- _Exercise input_
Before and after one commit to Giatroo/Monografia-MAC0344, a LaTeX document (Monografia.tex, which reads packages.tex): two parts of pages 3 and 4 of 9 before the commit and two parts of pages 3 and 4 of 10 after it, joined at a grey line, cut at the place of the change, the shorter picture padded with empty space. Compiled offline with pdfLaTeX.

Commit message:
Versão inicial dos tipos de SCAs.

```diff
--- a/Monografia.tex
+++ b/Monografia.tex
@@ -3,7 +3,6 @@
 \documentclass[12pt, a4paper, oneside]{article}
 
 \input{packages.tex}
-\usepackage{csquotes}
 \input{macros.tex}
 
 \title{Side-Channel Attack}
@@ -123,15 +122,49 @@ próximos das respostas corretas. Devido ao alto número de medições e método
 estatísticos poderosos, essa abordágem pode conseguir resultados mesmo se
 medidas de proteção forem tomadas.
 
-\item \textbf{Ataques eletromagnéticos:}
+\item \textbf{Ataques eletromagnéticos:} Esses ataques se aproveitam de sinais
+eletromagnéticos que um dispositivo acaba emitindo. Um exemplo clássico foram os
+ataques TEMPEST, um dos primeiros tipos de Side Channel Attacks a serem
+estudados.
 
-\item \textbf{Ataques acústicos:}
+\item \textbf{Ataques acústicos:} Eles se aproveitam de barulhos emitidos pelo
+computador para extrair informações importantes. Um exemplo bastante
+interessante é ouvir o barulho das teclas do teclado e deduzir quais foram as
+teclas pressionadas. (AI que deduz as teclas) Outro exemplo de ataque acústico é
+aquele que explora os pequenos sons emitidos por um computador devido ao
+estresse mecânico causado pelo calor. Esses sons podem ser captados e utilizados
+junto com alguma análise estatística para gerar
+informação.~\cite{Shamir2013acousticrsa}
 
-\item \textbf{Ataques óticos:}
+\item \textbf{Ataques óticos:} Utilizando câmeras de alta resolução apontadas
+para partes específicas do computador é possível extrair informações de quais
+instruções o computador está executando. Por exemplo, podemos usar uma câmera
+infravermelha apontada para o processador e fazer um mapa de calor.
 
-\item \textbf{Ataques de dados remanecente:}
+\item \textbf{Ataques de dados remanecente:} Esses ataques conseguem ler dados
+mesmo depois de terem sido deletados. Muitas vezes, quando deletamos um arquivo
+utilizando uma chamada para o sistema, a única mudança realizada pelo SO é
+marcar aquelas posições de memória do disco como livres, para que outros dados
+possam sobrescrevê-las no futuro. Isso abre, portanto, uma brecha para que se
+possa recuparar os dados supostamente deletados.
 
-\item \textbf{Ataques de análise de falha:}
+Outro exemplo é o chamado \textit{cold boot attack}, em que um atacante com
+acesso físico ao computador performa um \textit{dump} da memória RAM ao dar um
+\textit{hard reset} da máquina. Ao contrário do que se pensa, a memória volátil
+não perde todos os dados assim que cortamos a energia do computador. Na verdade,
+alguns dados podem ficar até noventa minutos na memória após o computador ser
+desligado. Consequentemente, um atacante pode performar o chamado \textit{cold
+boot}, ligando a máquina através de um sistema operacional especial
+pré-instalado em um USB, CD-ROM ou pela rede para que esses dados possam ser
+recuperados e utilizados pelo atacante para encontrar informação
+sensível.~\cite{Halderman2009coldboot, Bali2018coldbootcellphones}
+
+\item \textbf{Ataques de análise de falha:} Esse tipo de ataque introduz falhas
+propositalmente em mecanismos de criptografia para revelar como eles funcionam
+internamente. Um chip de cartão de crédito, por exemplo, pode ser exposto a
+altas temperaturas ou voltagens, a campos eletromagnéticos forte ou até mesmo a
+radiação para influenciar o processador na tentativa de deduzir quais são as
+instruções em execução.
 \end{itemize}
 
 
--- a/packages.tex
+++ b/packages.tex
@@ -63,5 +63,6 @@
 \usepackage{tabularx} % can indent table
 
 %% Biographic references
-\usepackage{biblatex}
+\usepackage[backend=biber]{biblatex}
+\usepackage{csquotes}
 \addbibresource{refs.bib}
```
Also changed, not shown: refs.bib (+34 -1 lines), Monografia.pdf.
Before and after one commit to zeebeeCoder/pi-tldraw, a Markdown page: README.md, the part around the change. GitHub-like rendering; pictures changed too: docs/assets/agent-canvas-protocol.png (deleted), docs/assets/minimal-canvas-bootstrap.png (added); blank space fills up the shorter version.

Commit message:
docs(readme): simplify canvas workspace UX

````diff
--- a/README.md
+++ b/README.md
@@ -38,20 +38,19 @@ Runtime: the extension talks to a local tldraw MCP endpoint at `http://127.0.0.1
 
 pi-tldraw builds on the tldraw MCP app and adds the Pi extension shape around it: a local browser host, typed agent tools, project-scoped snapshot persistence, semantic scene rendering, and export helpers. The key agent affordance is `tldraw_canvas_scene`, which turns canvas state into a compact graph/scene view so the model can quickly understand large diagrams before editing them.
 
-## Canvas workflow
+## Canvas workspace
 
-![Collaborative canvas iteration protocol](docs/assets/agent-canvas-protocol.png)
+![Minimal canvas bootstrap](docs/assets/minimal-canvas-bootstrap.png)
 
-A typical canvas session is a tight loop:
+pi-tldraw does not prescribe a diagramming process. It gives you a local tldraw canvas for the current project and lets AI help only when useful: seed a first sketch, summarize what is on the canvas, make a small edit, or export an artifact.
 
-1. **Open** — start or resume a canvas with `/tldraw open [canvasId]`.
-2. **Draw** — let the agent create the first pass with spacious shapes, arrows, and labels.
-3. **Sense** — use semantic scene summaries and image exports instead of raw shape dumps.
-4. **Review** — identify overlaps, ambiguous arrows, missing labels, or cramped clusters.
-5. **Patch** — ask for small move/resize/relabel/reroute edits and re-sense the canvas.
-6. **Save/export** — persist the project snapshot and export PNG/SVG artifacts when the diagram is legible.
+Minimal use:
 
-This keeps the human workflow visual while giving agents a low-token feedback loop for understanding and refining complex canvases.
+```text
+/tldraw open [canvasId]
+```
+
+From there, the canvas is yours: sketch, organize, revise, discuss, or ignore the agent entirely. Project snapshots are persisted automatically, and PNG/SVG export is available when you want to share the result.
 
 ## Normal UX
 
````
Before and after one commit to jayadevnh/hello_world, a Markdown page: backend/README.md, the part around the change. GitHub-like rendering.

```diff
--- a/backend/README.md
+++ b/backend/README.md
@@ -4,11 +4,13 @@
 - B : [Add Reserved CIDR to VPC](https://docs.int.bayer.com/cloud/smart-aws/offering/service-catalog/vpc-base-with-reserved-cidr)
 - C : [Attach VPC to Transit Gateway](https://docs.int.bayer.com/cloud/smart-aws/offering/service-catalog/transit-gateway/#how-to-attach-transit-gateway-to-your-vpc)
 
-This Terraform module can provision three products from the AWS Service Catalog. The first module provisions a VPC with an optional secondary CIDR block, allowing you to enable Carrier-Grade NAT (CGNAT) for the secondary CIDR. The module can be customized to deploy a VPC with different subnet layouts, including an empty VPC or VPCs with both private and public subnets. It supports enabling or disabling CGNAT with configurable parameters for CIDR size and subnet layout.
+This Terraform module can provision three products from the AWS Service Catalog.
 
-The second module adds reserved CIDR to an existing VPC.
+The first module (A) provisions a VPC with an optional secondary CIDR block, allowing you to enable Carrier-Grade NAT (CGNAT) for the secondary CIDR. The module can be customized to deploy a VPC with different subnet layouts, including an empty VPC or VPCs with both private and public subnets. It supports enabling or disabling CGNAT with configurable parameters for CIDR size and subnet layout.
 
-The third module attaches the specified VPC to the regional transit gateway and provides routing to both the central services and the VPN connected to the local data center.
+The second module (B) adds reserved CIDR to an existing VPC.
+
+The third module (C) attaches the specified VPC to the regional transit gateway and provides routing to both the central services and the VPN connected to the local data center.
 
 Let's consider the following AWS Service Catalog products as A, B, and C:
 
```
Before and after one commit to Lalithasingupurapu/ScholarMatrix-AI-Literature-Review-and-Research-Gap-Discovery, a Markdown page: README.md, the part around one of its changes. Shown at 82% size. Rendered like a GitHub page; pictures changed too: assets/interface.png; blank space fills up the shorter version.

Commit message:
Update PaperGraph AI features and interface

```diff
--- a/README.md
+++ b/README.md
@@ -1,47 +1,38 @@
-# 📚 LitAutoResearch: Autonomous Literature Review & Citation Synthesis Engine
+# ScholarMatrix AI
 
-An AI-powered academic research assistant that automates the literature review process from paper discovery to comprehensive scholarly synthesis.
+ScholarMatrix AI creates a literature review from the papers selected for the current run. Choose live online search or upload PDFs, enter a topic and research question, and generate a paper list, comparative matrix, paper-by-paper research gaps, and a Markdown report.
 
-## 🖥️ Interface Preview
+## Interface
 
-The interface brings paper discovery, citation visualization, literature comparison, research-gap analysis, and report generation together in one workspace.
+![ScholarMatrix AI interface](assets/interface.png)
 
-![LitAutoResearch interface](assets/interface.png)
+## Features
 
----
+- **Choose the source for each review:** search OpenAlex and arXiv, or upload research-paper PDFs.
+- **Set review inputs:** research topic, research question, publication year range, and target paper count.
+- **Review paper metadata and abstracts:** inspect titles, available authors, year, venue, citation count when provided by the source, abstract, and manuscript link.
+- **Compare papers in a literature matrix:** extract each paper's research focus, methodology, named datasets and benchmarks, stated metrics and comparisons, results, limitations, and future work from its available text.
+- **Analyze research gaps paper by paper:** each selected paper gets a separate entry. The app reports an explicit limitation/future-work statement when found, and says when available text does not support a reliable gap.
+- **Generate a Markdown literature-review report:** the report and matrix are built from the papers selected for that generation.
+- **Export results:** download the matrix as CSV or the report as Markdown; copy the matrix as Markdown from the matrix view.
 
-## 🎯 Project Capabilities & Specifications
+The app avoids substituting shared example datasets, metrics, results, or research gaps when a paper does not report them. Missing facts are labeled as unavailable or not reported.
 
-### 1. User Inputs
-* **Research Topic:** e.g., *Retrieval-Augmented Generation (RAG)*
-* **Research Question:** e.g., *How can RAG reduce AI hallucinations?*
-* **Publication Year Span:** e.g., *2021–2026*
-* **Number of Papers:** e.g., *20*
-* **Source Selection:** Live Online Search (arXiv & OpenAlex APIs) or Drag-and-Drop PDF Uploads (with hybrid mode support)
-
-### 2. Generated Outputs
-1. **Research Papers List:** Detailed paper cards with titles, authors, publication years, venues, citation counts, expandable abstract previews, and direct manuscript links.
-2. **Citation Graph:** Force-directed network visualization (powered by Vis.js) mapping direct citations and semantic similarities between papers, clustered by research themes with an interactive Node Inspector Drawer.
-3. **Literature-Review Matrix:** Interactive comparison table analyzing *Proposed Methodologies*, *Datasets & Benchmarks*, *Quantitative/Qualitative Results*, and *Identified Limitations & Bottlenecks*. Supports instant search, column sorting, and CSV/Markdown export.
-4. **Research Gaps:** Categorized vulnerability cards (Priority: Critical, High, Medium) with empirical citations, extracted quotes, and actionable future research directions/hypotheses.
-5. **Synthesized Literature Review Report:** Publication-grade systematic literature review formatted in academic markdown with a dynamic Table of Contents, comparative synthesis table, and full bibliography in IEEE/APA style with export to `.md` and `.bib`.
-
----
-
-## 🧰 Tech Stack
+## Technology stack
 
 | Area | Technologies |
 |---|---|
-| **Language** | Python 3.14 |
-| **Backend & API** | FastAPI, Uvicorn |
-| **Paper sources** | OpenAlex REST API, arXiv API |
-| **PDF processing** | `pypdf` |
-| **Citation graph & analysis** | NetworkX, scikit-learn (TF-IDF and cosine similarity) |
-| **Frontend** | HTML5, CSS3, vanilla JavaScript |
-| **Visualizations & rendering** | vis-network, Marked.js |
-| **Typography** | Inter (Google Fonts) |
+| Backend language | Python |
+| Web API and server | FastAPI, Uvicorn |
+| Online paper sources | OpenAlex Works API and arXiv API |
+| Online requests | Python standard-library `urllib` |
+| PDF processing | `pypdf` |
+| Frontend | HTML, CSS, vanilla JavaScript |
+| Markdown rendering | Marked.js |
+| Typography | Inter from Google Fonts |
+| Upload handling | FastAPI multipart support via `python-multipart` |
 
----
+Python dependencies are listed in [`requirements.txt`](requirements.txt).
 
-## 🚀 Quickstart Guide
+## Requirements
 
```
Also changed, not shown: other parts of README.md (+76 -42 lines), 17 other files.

- _What you are asked to do_
For the records above, how many lines contain the word "textbf"? Reply with the number only.

- _Result for this exercise_
10